> **Directions for this task**
Take from the material every line containing the string "after" and copy it.
==== Records shown ====
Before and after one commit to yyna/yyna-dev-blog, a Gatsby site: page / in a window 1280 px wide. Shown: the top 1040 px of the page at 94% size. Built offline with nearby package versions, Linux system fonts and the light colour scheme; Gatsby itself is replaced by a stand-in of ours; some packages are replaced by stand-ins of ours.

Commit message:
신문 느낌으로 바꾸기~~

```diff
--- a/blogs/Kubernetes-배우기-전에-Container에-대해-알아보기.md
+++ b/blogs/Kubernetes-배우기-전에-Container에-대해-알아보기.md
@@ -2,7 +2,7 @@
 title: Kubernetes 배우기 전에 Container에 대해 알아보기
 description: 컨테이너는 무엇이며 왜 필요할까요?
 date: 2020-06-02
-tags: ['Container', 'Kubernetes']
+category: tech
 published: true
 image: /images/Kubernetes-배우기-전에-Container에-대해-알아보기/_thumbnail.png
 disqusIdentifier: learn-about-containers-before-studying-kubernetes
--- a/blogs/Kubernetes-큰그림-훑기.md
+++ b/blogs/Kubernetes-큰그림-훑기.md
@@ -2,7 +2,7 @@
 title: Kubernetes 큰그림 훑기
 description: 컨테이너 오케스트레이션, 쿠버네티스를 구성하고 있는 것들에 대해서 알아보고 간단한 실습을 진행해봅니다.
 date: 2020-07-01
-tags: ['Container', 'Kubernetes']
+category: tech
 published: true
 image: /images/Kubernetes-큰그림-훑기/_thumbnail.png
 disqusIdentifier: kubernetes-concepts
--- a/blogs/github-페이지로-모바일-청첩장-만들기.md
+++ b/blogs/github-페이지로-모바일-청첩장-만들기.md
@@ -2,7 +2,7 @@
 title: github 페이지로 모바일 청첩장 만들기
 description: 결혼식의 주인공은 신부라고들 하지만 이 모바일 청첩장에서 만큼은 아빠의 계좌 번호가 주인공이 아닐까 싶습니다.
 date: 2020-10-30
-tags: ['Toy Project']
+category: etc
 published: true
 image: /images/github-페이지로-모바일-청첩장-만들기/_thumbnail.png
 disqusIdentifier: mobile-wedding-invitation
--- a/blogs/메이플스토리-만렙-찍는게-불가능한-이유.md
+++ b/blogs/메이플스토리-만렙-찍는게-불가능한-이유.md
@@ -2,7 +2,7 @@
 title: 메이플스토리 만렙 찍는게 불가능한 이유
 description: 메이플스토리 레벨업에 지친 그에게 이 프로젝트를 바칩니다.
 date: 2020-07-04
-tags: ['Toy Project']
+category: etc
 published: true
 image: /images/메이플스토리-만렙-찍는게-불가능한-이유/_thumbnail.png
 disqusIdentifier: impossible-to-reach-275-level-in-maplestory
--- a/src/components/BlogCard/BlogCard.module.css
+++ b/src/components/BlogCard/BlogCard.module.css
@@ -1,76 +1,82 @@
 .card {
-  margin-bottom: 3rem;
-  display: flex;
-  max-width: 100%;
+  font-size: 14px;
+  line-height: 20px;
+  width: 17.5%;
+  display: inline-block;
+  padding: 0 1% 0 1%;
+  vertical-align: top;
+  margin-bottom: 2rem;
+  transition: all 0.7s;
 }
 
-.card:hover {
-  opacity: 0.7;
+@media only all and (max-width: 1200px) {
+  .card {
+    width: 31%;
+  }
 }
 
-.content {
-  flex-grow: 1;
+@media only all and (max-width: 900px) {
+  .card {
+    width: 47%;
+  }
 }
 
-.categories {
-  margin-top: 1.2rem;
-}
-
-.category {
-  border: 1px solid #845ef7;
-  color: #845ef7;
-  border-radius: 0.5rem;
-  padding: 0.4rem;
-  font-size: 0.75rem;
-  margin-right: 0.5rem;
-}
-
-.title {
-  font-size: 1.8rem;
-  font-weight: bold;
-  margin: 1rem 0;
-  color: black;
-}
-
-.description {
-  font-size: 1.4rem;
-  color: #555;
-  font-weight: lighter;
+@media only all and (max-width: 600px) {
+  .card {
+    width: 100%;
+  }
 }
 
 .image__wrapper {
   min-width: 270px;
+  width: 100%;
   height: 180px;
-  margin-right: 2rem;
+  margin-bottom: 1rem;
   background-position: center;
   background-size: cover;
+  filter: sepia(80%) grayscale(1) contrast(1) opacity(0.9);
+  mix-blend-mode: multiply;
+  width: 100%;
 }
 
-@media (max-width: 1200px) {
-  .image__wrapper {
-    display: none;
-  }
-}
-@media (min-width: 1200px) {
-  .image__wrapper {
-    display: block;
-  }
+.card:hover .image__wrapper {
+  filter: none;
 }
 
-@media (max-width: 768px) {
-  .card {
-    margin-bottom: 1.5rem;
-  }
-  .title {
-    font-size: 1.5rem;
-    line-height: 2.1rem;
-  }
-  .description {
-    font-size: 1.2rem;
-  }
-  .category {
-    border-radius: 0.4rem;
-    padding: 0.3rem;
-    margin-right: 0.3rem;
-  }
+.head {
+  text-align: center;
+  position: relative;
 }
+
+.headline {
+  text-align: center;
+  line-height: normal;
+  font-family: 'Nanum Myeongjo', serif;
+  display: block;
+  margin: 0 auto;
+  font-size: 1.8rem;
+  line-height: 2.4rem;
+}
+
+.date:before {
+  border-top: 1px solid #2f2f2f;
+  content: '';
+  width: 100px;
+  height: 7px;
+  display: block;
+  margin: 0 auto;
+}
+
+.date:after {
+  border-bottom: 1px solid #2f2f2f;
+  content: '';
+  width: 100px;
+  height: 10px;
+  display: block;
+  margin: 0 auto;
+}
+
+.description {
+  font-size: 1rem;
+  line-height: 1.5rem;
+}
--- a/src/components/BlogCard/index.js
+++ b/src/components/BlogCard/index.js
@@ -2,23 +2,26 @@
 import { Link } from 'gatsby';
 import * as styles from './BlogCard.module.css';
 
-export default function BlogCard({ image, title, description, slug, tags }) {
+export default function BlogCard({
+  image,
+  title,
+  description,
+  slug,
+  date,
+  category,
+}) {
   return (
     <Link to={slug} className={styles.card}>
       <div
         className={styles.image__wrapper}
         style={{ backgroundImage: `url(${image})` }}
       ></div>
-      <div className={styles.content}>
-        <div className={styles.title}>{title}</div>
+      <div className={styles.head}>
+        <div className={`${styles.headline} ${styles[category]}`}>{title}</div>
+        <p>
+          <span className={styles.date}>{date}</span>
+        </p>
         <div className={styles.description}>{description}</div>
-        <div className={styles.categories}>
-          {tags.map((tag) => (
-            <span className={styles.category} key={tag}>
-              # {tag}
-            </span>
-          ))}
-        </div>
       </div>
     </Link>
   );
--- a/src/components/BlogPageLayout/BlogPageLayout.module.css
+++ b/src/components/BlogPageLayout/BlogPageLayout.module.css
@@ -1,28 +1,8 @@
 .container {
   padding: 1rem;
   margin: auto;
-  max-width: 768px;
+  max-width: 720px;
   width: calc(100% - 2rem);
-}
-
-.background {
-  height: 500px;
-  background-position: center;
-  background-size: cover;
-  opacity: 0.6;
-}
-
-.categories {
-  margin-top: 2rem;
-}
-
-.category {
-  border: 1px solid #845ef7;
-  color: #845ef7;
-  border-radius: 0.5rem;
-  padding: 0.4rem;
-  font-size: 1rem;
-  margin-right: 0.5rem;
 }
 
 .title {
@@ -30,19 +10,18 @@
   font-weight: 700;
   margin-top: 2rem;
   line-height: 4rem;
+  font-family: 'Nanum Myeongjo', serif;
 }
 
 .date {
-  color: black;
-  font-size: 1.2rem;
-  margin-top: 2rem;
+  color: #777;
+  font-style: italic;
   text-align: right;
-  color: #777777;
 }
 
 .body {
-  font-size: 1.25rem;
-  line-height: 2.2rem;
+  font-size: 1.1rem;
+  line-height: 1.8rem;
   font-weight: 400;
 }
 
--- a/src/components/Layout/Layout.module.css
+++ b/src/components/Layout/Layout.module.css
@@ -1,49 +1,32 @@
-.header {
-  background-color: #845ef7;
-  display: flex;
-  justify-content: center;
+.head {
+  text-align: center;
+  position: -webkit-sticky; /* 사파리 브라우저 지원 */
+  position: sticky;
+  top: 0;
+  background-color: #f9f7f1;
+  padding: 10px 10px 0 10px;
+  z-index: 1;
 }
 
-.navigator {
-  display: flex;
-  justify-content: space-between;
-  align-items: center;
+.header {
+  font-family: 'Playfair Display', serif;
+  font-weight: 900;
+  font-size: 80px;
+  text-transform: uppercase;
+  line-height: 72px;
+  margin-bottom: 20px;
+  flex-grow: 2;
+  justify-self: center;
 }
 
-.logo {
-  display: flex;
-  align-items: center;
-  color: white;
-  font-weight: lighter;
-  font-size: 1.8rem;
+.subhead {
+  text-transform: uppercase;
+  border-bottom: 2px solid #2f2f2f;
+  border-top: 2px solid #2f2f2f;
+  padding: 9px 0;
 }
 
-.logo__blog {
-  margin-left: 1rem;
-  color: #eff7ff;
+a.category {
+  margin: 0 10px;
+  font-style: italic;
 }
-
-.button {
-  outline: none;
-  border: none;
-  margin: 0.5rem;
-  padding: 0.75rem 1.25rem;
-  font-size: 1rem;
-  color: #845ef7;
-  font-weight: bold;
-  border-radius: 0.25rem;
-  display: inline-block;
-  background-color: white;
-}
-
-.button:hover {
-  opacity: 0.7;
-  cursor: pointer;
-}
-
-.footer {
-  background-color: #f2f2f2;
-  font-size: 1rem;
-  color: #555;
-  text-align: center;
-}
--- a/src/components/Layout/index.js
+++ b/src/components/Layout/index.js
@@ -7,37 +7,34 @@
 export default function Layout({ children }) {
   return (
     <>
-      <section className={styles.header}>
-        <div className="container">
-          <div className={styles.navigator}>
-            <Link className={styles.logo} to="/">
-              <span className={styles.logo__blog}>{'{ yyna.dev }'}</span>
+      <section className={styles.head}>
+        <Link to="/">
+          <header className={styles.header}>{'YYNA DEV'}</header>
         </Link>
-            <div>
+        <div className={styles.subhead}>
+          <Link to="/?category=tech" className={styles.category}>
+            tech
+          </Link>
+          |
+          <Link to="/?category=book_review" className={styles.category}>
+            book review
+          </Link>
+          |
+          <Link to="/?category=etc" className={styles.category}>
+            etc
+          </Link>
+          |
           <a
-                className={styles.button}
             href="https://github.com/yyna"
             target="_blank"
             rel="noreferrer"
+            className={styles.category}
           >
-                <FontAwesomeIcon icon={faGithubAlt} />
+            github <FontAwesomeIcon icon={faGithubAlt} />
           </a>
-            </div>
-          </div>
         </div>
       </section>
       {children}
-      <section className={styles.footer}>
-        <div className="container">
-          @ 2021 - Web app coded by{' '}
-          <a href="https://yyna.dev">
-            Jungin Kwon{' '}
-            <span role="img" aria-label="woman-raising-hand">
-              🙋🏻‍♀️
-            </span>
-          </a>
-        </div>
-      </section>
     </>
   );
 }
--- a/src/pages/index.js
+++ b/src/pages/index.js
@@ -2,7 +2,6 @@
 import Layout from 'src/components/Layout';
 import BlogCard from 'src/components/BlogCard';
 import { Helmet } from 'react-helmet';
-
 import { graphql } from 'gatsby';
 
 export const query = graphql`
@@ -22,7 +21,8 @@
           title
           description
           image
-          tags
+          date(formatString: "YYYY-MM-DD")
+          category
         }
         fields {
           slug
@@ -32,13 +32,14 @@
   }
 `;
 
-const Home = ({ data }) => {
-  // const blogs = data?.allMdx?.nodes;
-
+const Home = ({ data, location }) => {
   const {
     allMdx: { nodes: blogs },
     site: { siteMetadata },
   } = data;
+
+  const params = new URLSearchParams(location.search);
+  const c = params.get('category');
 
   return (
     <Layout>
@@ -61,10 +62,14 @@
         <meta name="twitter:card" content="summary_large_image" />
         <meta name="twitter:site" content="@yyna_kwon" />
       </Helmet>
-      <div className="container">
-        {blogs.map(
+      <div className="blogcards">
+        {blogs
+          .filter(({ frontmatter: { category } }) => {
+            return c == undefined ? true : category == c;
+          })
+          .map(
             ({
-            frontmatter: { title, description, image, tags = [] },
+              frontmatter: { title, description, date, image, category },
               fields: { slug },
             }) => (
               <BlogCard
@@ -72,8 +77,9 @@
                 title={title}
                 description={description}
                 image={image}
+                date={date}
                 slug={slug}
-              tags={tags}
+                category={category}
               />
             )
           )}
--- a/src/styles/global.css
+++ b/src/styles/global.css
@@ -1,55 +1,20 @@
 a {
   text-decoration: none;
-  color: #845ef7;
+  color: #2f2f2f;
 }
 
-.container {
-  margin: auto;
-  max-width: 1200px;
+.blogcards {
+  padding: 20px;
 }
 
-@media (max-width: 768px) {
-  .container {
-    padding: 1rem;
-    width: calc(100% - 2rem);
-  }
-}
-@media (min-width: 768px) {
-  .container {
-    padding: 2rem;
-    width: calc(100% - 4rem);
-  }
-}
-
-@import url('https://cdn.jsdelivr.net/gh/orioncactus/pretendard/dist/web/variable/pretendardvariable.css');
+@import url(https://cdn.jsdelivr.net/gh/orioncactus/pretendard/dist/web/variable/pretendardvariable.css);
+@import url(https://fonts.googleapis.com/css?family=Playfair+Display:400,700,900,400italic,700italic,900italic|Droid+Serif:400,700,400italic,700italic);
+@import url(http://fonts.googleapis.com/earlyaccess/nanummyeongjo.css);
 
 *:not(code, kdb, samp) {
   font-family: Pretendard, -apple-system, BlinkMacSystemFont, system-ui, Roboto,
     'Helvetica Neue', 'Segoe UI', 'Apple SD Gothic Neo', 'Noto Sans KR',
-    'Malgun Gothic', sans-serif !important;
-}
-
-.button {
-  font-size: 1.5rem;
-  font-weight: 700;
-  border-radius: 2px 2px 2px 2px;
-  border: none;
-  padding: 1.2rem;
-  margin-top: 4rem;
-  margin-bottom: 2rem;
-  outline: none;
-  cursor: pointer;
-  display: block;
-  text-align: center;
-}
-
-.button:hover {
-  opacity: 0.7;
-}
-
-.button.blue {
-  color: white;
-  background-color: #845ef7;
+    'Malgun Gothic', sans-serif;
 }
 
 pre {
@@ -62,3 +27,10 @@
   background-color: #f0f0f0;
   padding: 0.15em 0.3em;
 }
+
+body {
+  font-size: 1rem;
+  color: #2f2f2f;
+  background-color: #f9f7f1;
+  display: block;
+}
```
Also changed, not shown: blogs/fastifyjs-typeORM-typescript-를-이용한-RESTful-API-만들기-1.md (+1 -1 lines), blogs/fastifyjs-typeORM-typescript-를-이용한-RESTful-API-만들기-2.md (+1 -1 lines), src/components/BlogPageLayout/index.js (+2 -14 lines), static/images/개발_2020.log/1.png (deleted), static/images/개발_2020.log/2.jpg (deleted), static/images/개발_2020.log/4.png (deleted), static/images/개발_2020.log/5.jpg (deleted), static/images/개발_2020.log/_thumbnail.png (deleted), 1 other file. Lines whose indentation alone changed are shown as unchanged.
====
> **Answer to this exercise**
Before and after one commit to yyna/yyna-dev-blog, a Gatsby site: page / in a window 1280 px wide. Shown: the top 1040 px of the page at 94% size. Built offline with nearby package versions, Linux system fonts and the light colour scheme; Gatsby itself is replaced by a stand-in of ours; some packages are replaced by stand-ins of ours.
+.date:after {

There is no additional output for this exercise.